If I may chime in there's nothing that I know of that states that Moses actually wrote the Pentateuch. But remember, holy men of God SPAKE (not wrote) as they were moved by the Holy Ghost. It's definitely his words yet there are passages that probably weren't written by him like Numbers 12:3 and Joshua 24:26 suggests Joshua may have written down the words of the Pentateuch.

Now in Jeremiah 36  when Jeremiah tells Baruch to write down the words that God gave him and read them to king Jehoiakim who preceded to cut up the leaves and toss them into a fire. Baruch was then commanded by Jeremiah to rewrite the words he was told and Baruch also ADDED more words to the scripture (Jer. 36:32). 

My point is that I don't see much difference, if any at all, between inspiration and preservation. Holy men of God were inspired, spoke the words, and those words were preserved by being written down. The KJV translators ADDED words that were not in the "original manuscripts" yet they are still the inspired words of God.
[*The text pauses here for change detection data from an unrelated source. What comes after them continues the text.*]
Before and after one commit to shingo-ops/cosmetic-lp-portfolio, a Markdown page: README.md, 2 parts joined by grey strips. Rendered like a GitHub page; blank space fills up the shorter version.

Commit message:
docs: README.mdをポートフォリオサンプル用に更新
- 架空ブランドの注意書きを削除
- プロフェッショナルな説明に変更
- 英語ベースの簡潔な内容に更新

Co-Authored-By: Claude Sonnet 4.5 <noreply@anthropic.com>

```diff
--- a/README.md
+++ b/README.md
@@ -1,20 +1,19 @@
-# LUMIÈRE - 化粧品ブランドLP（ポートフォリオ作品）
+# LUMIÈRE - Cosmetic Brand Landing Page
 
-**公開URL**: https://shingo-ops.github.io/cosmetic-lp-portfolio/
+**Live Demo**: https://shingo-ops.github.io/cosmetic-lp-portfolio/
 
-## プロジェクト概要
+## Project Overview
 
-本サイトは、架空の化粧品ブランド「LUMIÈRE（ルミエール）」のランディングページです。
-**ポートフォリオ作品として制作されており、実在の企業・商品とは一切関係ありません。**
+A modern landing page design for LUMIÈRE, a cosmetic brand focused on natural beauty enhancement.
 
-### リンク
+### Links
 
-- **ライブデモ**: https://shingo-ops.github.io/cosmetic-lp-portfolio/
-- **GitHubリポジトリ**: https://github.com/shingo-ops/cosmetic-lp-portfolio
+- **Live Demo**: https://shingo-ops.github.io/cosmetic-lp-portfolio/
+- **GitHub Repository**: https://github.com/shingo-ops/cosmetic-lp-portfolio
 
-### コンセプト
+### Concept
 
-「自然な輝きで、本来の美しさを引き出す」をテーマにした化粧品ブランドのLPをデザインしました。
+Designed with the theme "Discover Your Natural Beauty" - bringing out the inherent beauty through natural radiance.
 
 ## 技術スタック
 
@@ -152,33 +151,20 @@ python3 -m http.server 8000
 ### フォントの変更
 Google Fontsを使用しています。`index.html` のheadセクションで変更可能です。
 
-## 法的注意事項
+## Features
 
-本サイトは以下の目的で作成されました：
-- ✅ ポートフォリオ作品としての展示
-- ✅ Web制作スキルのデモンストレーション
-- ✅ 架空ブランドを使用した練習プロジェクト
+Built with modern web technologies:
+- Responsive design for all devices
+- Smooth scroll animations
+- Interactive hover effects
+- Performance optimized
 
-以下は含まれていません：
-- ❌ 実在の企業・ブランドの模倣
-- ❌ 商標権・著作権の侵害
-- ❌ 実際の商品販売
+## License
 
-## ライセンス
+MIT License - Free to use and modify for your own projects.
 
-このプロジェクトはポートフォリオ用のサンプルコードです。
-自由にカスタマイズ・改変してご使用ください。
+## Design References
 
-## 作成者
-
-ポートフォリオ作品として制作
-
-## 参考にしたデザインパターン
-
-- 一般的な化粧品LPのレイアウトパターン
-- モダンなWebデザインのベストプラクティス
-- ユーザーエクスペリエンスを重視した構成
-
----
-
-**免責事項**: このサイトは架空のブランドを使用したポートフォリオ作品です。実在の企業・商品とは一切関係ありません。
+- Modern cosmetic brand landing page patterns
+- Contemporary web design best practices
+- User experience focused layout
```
So, if Moses did or did not actually write the Pentateuch it is still the inspired words of God written down and preserved by perhaps Joshua and passed on to the Levitical priests.

Edited by SureWord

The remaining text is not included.